     The excuses were sometimes understandable.“Don't live on beachside! They'll make you evacuate during the hurricanes! What if the ocean-surge gets your house during a storm?”

     Sometimes, the excuses were pathetic. “The salty air will rust your bicycle.”

     Contrary to my Chicago friends, whose fault was being so passionate about their choice that they wanted to push me to it, these people were lukewarm about where they lived. Thinking about it, their slogan was not “join my club,” but “misery loves company.”

     For a while I fell into the trap of avoiding the beach. I fell for the Realtor's argument of buying “more house for my money” (AKA, a newer home in an “up-and-coming” neighborhood where nobody wanted to live). It took me years – and encouragement by a special friend – to take the final step to move beachside.

     How to begin to describe my joy when Florida became my home state? I was ecstatic! The blue skies and the pleasant weather even in the depth of the winter made me say a prayer of thankfulness every day. Sometimes, the sight of green trees in December moved me to tears. My guilty pleasure, for the longest time, was watching the weather forecast for Chicago, celebrating that I wasn't there.

     And the ocean again! Sometimes a whiff of ocean scent carried by the wind would hit me unexpectedly and my heart would jolt with joy.

     And then, after getting spared for many years in a row, Matthew came. And now Irma.

     And here I am, on my second hurricane close-call aftermath in eleven months.

     I admit it. Hurricanes suck.

     And, by the way, the beachside is the first place to lose power and the last one to get it back.

     Did I make a mistake by moving to Florida? Did I make a mistake moving beachside?

     Absolutely NOT!

     Even if my house had blown away completely, nobody will ever be able to take away from me these years of joy. Daily beach walks at the sunrise. Sunsets at the Indian River. Spotting baby sea turtles making the way to the water – and even their gigantic Mother turtles. Graceful dolphins, in the ocean and in the river. Pelicans, seagulls, sandpipers, crane birds...all of nature celebrates life at the ocean.

     The beach side of Florida is my Kingdom of Heaven on Earth. Even a small dose of it would be worth more in my life than a huge dose of something else.

     The other example in my life where I have found my Kingdom of Heaven is in my husband David. The treasure I wouldn't have minded risking everything I had in order to get. One of the biggest obstacles I had to overcome to welcome him in my life was my own fear of loss.

     I'd lost my mother young, and had just lost my father a year back when I met David. I was barely getting over my grief. Suddenly finding myself loving him so much – someone who until recently had been a stranger – was terrifying.

     What if he left me? What if he died too? (Statistically, women live longer than men and he's older than me. Chances are, he'll leave this planet before me)
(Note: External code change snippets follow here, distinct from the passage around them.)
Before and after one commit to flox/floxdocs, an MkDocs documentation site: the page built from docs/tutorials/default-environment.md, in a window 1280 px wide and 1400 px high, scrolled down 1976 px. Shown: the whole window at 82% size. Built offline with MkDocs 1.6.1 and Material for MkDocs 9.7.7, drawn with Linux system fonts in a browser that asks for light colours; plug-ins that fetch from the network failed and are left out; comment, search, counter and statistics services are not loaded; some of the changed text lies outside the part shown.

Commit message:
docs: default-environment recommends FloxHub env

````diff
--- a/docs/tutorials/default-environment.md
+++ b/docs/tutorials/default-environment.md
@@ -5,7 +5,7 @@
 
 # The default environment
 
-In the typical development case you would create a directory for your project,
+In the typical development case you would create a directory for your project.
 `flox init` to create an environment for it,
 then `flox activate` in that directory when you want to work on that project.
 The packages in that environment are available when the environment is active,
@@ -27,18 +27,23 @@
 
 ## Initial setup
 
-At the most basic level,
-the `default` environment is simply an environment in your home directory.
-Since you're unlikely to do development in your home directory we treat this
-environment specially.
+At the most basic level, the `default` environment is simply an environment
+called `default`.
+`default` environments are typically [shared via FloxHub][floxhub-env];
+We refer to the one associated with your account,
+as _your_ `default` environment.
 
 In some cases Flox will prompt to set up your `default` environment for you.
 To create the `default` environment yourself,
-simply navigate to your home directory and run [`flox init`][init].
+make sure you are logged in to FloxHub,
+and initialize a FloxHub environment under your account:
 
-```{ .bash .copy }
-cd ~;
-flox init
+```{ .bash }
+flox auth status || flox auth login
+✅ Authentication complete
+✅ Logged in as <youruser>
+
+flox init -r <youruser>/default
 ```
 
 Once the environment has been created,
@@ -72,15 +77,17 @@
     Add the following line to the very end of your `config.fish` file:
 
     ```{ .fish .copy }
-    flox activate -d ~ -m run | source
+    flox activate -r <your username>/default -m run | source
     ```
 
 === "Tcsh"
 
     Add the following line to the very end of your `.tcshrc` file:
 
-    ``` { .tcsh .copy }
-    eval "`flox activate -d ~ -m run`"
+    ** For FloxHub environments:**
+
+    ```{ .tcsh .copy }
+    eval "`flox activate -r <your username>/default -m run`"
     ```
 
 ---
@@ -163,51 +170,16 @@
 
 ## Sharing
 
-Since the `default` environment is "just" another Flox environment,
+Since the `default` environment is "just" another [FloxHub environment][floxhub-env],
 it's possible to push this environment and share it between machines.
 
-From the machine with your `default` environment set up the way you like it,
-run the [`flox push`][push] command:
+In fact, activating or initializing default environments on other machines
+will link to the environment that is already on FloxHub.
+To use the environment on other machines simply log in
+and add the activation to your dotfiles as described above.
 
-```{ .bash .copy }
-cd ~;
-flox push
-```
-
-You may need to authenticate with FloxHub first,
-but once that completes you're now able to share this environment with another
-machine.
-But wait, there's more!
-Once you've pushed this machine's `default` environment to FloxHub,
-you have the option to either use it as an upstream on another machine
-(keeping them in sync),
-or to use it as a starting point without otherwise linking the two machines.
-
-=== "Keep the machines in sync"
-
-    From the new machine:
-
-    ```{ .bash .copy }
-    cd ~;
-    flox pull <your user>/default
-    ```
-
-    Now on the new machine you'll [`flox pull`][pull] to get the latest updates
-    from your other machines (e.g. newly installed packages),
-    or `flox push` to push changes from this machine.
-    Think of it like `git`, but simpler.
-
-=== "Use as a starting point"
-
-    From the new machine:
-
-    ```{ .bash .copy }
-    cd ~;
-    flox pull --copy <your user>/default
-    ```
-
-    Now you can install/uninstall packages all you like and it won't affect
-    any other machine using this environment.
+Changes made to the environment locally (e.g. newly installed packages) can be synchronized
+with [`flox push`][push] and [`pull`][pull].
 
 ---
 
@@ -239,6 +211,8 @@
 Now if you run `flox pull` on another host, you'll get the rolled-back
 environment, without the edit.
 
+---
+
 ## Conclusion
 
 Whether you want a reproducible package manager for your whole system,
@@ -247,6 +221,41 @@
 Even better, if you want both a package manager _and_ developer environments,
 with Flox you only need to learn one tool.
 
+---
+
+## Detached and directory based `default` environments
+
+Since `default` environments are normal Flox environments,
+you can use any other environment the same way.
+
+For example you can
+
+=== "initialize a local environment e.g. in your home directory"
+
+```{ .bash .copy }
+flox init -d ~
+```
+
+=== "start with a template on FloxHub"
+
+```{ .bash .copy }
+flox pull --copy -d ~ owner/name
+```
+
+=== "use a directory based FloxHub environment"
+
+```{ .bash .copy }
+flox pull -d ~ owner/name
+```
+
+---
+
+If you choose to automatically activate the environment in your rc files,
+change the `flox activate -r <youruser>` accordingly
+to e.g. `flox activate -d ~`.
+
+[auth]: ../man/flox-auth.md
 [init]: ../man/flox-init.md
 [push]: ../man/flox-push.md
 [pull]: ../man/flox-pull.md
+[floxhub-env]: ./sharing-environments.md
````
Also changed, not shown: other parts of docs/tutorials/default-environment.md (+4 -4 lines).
     But he is my Kingdom of Heaven on Earth. My risk worth taking. If I lost him tomorrow (God forbid), if he left me for another woman or dropped dead (Double God forbid), it would all have been worth it. Nobody will ever be able to take away from me these years of happiness – Happiness beyond what I ever believed possible.

     I love how David and I are so different, yet we're also also so similar, including in our eccentricities. He shares my love for the warm weather. The story of how he made a decision to move to Florida and leave Upstate NewYork since he was nine, still makes me smile.

     Guess what his winter guilty-pleasure is?

     Watching the weather forecast for Western New York, celebrating he doesn't live there.

     Yes. He's my Kingdom of Heaven. Just like Florida.

     Guess what. Playing it safe comes with no guarantees. I could have stayed on the mainland and get my house destroyed by a tornado – like it happened to may unfortunate people.

     I think I'll better risk it here at the beach. Life is too short to be where you're not absolutely sure you want to be.

     By the way, my husband David is that special friend, the one who convinced me to move to the beachside.

     And I'm eternally grateful.

     But that's another story.

     Love,

     Diely